As citizens in Iowa prepare to render the first formal judgment on the 2016 presidential candidates, anger seems as powerful a motivation as hope.
Both the braggadocious Donald Trump and the softer-spoken Bernie Sanders are tapping into widespread indignation about perceived American decline — though they identify different culprits. For Trump, it's Mexican immigrants, political correctness and U.S. negotiators who (perhaps because they haven't read "The Art of the Deal") have been suckered by wily Chinese and Iranians. For Sanders it's the parasitic "billionaire class" that has profited at the expense of ordinary Americans.
Meanwhile, Sen. Ted Cruz tells voters outraged by the inability of the Obama administration to quickly neutralize Islamic State that he would carpet bomb the group. Sen. Marco Rubio reiterated in Thursday's debate that he would cancel the Iran nuclear agreement on his first day in office.
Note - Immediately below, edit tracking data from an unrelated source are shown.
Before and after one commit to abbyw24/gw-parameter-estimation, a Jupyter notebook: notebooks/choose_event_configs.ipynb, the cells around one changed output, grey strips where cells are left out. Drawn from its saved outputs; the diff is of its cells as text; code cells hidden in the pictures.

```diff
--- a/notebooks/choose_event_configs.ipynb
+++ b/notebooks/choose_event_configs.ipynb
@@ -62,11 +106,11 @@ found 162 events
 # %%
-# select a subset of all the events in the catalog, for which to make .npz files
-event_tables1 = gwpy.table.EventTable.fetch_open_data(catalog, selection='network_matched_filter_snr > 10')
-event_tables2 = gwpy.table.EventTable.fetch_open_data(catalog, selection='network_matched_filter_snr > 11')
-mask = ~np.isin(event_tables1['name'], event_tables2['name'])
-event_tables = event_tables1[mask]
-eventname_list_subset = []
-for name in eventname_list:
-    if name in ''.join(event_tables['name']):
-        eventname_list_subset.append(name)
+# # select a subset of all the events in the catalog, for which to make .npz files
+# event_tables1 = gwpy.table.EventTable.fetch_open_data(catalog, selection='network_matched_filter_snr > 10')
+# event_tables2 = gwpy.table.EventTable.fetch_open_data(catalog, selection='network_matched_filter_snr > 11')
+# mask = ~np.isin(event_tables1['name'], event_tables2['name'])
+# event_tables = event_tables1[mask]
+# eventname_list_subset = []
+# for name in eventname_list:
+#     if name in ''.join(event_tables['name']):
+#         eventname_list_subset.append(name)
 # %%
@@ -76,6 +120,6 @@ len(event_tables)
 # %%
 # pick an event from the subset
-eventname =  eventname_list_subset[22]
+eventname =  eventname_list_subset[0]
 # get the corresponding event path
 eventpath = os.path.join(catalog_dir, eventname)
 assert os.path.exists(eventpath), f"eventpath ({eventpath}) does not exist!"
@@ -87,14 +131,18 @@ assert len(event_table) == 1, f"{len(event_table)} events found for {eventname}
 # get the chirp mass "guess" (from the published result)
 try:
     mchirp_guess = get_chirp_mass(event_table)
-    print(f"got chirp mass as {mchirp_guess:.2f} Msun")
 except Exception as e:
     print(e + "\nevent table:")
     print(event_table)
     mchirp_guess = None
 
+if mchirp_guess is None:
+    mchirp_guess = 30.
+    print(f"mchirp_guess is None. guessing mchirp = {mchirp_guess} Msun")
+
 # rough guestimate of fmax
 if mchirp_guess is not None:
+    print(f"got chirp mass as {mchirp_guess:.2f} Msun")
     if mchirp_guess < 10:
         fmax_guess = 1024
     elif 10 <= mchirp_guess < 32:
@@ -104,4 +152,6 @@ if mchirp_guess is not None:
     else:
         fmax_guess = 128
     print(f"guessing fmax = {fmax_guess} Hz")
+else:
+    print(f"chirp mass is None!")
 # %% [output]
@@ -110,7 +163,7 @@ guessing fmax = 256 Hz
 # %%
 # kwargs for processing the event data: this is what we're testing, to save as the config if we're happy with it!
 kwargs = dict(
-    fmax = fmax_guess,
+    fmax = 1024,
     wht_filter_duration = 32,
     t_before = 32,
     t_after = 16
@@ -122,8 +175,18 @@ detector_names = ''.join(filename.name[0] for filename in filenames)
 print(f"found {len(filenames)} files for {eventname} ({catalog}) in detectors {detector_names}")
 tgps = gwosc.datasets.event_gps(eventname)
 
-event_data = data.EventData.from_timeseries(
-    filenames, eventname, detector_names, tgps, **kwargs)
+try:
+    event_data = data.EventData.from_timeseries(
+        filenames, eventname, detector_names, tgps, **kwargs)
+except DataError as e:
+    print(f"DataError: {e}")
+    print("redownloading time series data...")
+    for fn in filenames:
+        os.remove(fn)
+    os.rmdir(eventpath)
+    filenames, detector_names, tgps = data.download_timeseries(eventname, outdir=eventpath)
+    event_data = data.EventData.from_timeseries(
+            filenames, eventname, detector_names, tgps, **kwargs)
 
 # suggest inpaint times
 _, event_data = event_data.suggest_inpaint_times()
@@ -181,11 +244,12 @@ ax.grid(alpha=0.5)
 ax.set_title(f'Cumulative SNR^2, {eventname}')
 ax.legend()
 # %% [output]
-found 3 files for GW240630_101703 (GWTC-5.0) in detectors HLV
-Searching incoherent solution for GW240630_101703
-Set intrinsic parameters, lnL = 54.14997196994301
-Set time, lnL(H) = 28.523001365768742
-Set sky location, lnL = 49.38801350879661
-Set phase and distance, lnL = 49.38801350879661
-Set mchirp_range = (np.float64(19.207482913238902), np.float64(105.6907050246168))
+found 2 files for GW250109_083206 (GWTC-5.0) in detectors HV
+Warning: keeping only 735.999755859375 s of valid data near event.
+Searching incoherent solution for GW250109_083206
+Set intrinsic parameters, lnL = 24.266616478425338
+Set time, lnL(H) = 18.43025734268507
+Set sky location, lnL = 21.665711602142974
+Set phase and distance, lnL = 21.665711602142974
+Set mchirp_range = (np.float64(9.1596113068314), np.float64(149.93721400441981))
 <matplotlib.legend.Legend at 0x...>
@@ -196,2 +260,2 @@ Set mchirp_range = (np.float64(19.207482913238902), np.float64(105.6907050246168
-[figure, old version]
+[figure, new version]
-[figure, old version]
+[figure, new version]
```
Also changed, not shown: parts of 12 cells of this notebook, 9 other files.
Anger is no stranger to American politics. And anger may be an appropriate response to injustice and incompetent government.
The problem is that many of today's candidates are trying to appease voters by making extravagant promises that they will find it impossible to keep. Once in office, a president will find that it isn't easy to tear up an international agreement, jail unscrupulous bankers, give "free" health insurance to all Americans, build a wall to stop illegal immigration or eliminate terrorism. Nor can a president undo social and economic changes that have been decades in the making.
It's early in the campaign, so perhaps candidates will realize that over-promising, far from assuaging the anger of the voters, only inflames it.